EXERCISE BRIEF ->
When you reach the records below, output every one exactly as written but leave out any pictures.

[Before-and-after change data]
————————

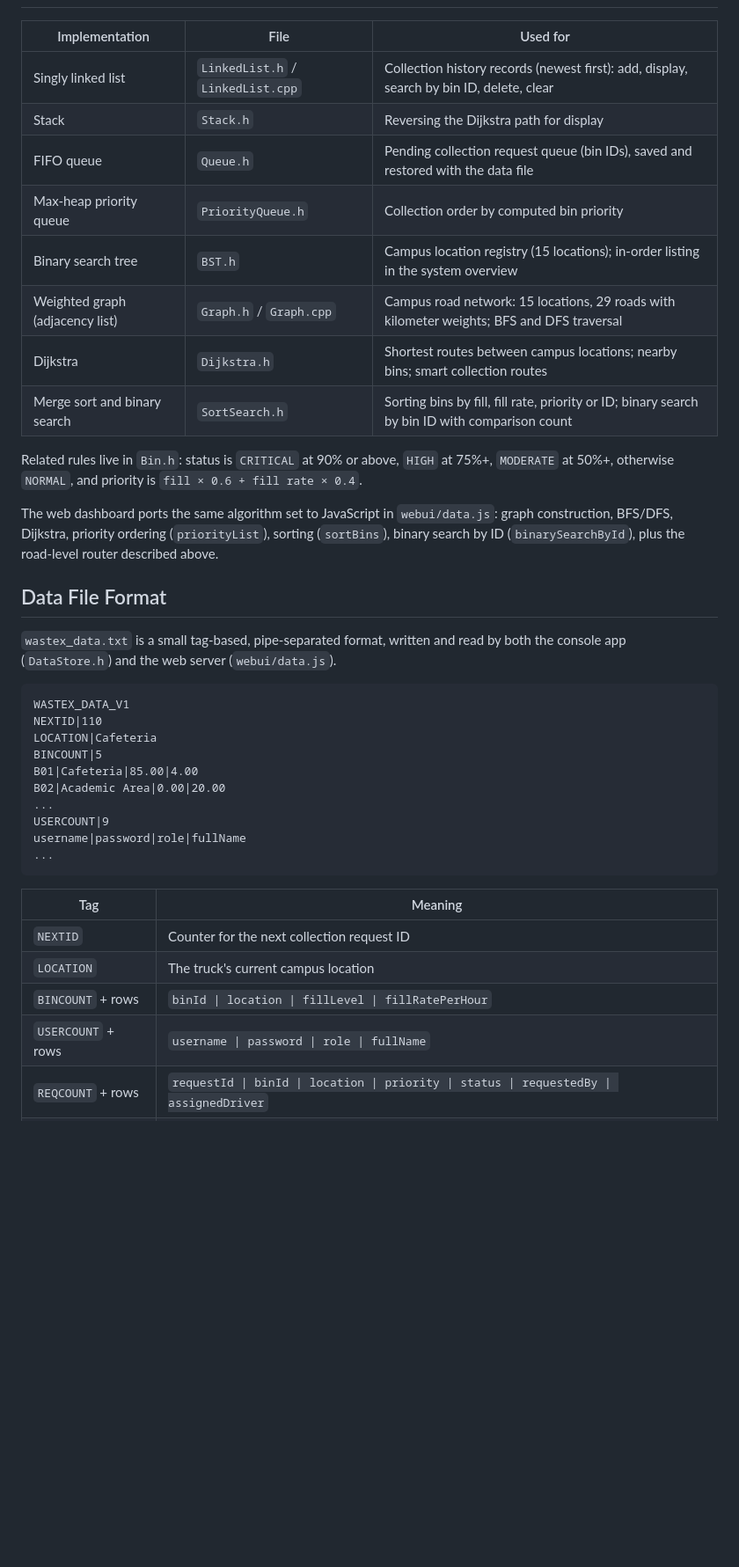
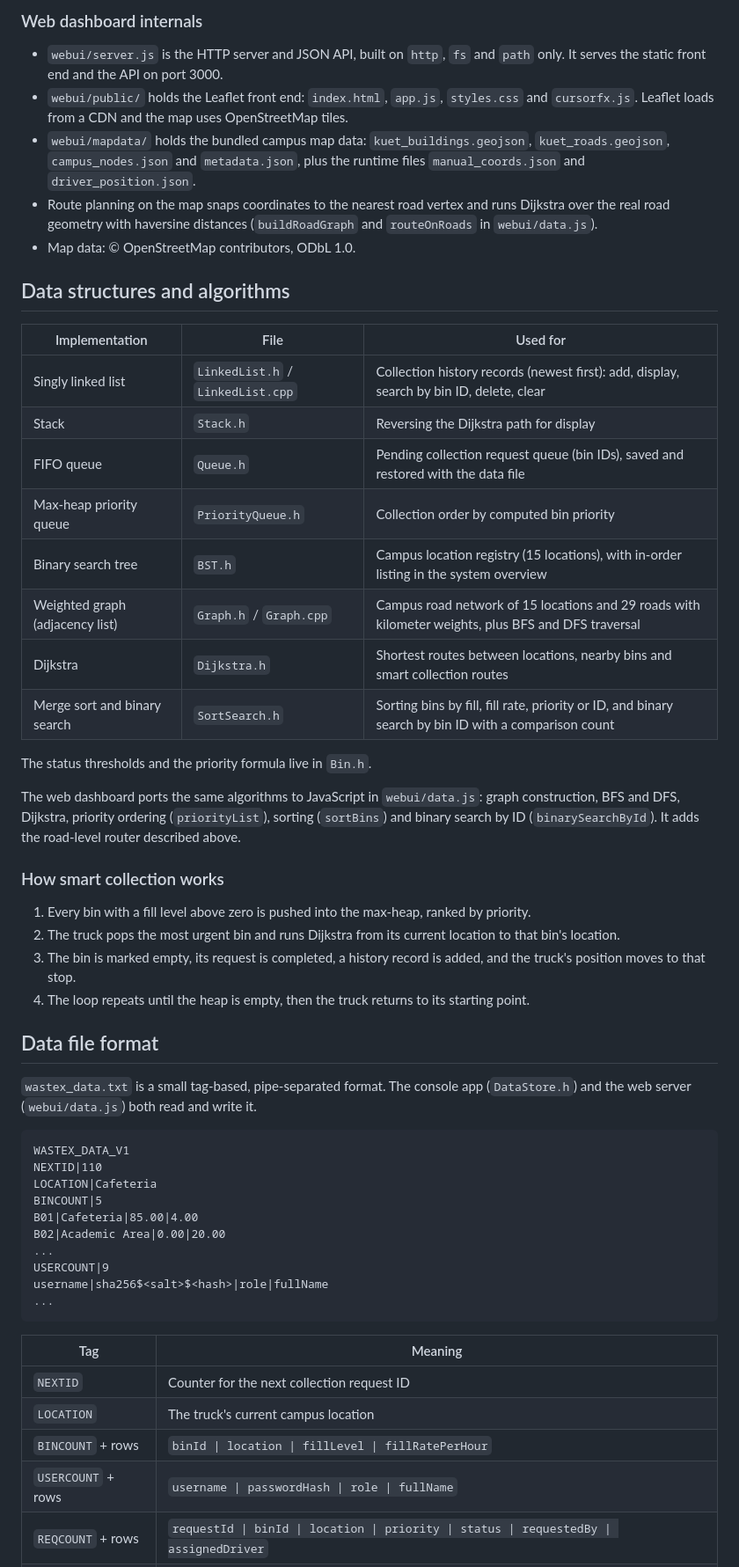
Before and after one commit to RHMahi/KUET-WasteX, a Markdown page: README.md, the part around one of its changes. Shown at 88% size. GitHub-like rendering; blank space fills up the shorter version.

````diff
--- a/README.md
+++ b/README.md
@@ -95,3 +150,12 @@ Web dashboard internals:
+### Web dashboard internals
+
+- `webui/server.js` is the HTTP server and JSON API, built on `http`, `fs` and `path` only. It serves the static front end and the API on port 3000.
+- `webui/public/` holds the Leaflet front end: `index.html`, `app.js`, `styles.css` and `cursorfx.js`. Leaflet loads from a CDN and the map uses OpenStreetMap tiles.
+- `webui/mapdata/` holds the bundled campus map data: `kuet_buildings.geojson`, `kuet_roads.geojson`, `campus_nodes.json` and `metadata.json`, plus the runtime files `manual_coords.json` and `driver_position.json`.
+- Route planning on the map snaps coordinates to the nearest road vertex and runs Dijkstra over the real road geometry with haversine distances (`buildRoadGraph` and `routeOnRoads` in `webui/data.js`).
+- Map data: © OpenStreetMap contributors, ODbL 1.0.
+
+## Data structures and algorithms
 
 | Implementation | File | Used for |
 | --- | --- | --- |
@@ -99,18 +163,25 @@ Web dashboard internals:
 | Stack | `Stack.h` | Reversing the Dijkstra path for display |
 | FIFO queue | `Queue.h` | Pending collection request queue (bin IDs), saved and restored with the data file |
 | Max-heap priority queue | `PriorityQueue.h` | Collection order by computed bin priority |
-| Binary search tree | `BST.h` | Campus location registry (15 locations); in-order listing in the system overview |
-| Weighted graph (adjacency list) | `Graph.h` / `Graph.cpp` | Campus road network: 15 locations, 29 roads with kilometer weights; BFS and DFS traversal |
-| Dijkstra | `Dijkstra.h` | Shortest routes between campus locations; nearby bins; smart collection routes |
-| Merge sort and binary search | `SortSearch.h` | Sorting bins by fill, fill rate, priority or ID; binary search by bin ID with comparison count |
+| Binary search tree | `BST.h` | Campus location registry (15 locations), with in-order listing in the system overview |
+| Weighted graph (adjacency list) | `Graph.h` / `Graph.cpp` | Campus road network of 15 locations and 29 roads with kilometer weights, plus BFS and DFS traversal |
+| Dijkstra | `Dijkstra.h` | Shortest routes between locations, nearby bins and smart collection routes |
+| Merge sort and binary search | `SortSearch.h` | Sorting bins by fill, fill rate, priority or ID, and binary search by bin ID with a comparison count |
 
-Related rules live in `Bin.h`: status is `CRITICAL` at 90% or above, `HIGH` at 75%+, `MODERATE` at 50%+, otherwise `NORMAL`, and priority is `fill × 0.6 + fill rate × 0.4`.
+The status thresholds and the priority formula live in `Bin.h`.
 
-The web dashboard ports the same algorithm set to JavaScript in `webui/data.js`: graph construction, BFS/DFS, Dijkstra, priority ordering (`priorityList`), sorting (`sortBins`), binary search by ID (`binarySearchById`), plus the road-level router described above.
+The web dashboard ports the same algorithms to JavaScript in `webui/data.js`: graph construction, BFS and DFS, Dijkstra, priority ordering (`priorityList`), sorting (`sortBins`) and binary search by ID (`binarySearchById`). It adds the road-level router described above.
 
-## Data File Format
+### How smart collection works
 
-`wastex_data.txt` is a small tag-based, pipe-separated format, written and read by both the console app (`DataStore.h`) and the web server (`webui/data.js`).
+1. Every bin with a fill level above zero is pushed into the max-heap, ranked by priority.
+2. The truck pops the most urgent bin and runs Dijkstra from its current location to that bin's location.
+3. The bin is marked empty, its request is completed, a history record is added, and the truck's position moves to that stop.
+4. The loop repeats until the heap is empty, then the truck returns to its starting point.
+
+## Data file format
+
+`wastex_data.txt` is a small tag-based, pipe-separated format. The console app (`DataStore.h`) and the web server (`webui/data.js`) both read and write it.
 
 ```
 WASTEX_DATA_V1
@@ -121,7 +192,7 @@ B01|Cafeteria|85.00|4.00
 B02|Academic Area|0.00|20.00
 ...
 USERCOUNT|9
-username|password|role|fullName
+username|sha256$<salt>$<hash>|role|fullName
 ...
 ```
 
@@ -130,7 +201,7 @@ username|password|role|fullName
 | `NEXTID` | Counter for the next collection request ID |
 | `LOCATION` | The truck's current campus location |
 | `BINCOUNT` + rows | `binId \| location \| fillLevel \| fillRatePerHour` |
-| `USERCOUNT` + rows | `username \| password \| role \| fullName` |
+| `USERCOUNT` + rows | `username \| passwordHash \| role \| fullName` |
 | `REQCOUNT` + rows | `requestId \| binId \| location \| priority \| status \| requestedBy \| assignedDriver` |
 | `HISTCOUNT` + rows | `binId \| location \| description` |
 | `ROADCOUNT` + rows | `from \| to \| distanceInKm` |
````
Also changed, not shown: other parts of README.md (+129 -111 lines).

————————

TASK SOLUTION ->
Before and after one commit to RHMahi/KUET-WasteX, a Markdown page: README.md, the part around one of its changes. Shown at 88% size. GitHub-like rendering; blank space fills up the shorter version.

````diff
--- a/README.md
+++ b/README.md
@@ -95,3 +150,12 @@ Web dashboard internals:
+### Web dashboard internals
+
+- `webui/server.js` is the HTTP server and JSON API, built on `http`, `fs` and `path` only. It serves the static front end and the API on port 3000.
+- `webui/public/` holds the Leaflet front end: `index.html`, `app.js`, `styles.css` and `cursorfx.js`. Leaflet loads from a CDN and the map uses OpenStreetMap tiles.
+- `webui/mapdata/` holds the bundled campus map data: `kuet_buildings.geojson`, `kuet_roads.geojson`, `campus_nodes.json` and `metadata.json`, plus the runtime files `manual_coords.json` and `driver_position.json`.
+- Route planning on the map snaps coordinates to the nearest road vertex and runs Dijkstra over the real road geometry with haversine distances (`buildRoadGraph` and `routeOnRoads` in `webui/data.js`).
+- Map data: © OpenStreetMap contributors, ODbL 1.0.
+
+## Data structures and algorithms
 
 | Implementation | File | Used for |
 | --- | --- | --- |
@@ -99,18 +163,25 @@ Web dashboard internals:
 | Stack | `Stack.h` | Reversing the Dijkstra path for display |
 | FIFO queue | `Queue.h` | Pending collection request queue (bin IDs), saved and restored with the data file |
 | Max-heap priority queue | `PriorityQueue.h` | Collection order by computed bin priority |
-| Binary search tree | `BST.h` | Campus location registry (15 locations); in-order listing in the system overview |
-| Weighted graph (adjacency list) | `Graph.h` / `Graph.cpp` | Campus road network: 15 locations, 29 roads with kilometer weights; BFS and DFS traversal |
-| Dijkstra | `Dijkstra.h` | Shortest routes between campus locations; nearby bins; smart collection routes |
-| Merge sort and binary search | `SortSearch.h` | Sorting bins by fill, fill rate, priority or ID; binary search by bin ID with comparison count |
+| Binary search tree | `BST.h` | Campus location registry (15 locations), with in-order listing in the system overview |
+| Weighted graph (adjacency list) | `Graph.h` / `Graph.cpp` | Campus road network of 15 locations and 29 roads with kilometer weights, plus BFS and DFS traversal |
+| Dijkstra | `Dijkstra.h` | Shortest routes between locations, nearby bins and smart collection routes |
+| Merge sort and binary search | `SortSearch.h` | Sorting bins by fill, fill rate, priority or ID, and binary search by bin ID with a comparison count |
 
-Related rules live in `Bin.h`: status is `CRITICAL` at 90% or above, `HIGH` at 75%+, `MODERATE` at 50%+, otherwise `NORMAL`, and priority is `fill × 0.6 + fill rate × 0.4`.
+The status thresholds and the priority formula live in `Bin.h`.
 
-The web dashboard ports the same algorithm set to JavaScript in `webui/data.js`: graph construction, BFS/DFS, Dijkstra, priority ordering (`priorityList`), sorting (`sortBins`), binary search by ID (`binarySearchById`), plus the road-level router described above.
+The web dashboard ports the same algorithms to JavaScript in `webui/data.js`: graph construction, BFS and DFS, Dijkstra, priority ordering (`priorityList`), sorting (`sortBins`) and binary search by ID (`binarySearchById`). It adds the road-level router described above.
 
-## Data File Format
+### How smart collection works
 
-`wastex_data.txt` is a small tag-based, pipe-separated format, written and read by both the console app (`DataStore.h`) and the web server (`webui/data.js`).
+1. Every bin with a fill level above zero is pushed into the max-heap, ranked by priority.
+2. The truck pops the most urgent bin and runs Dijkstra from its current location to that bin's location.
+3. The bin is marked empty, its request is completed, a history record is added, and the truck's position moves to that stop.
+4. The loop repeats until the heap is empty, then the truck returns to its starting point.
+
+## Data file format
+
+`wastex_data.txt` is a small tag-based, pipe-separated format. The console app (`DataStore.h`) and the web server (`webui/data.js`) both read and write it.
 
 ```
 WASTEX_DATA_V1
@@ -121,7 +192,7 @@ B01|Cafeteria|85.00|4.00
 B02|Academic Area|0.00|20.00
 ...
 USERCOUNT|9
-username|password|role|fullName
+username|sha256$<salt>$<hash>|role|fullName
 ...
 ```
 
@@ -130,7 +201,7 @@ username|password|role|fullName
 | `NEXTID` | Counter for the next collection request ID |
 | `LOCATION` | The truck's current campus location |
 | `BINCOUNT` + rows | `binId \| location \| fillLevel \| fillRatePerHour` |
-| `USERCOUNT` + rows | `username \| password \| role \| fullName` |
+| `USERCOUNT` + rows | `username \| passwordHash \| role \| fullName` |
 | `REQCOUNT` + rows | `requestId \| binId \| location \| priority \| status \| requestedBy \| assignedDriver` |
 | `HISTCOUNT` + rows | `binId \| location \| description` |
 | `ROADCOUNT` + rows | `from \| to \| distanceInKm` |
````
Also changed, not shown: other parts of README.md (+129 -111 lines).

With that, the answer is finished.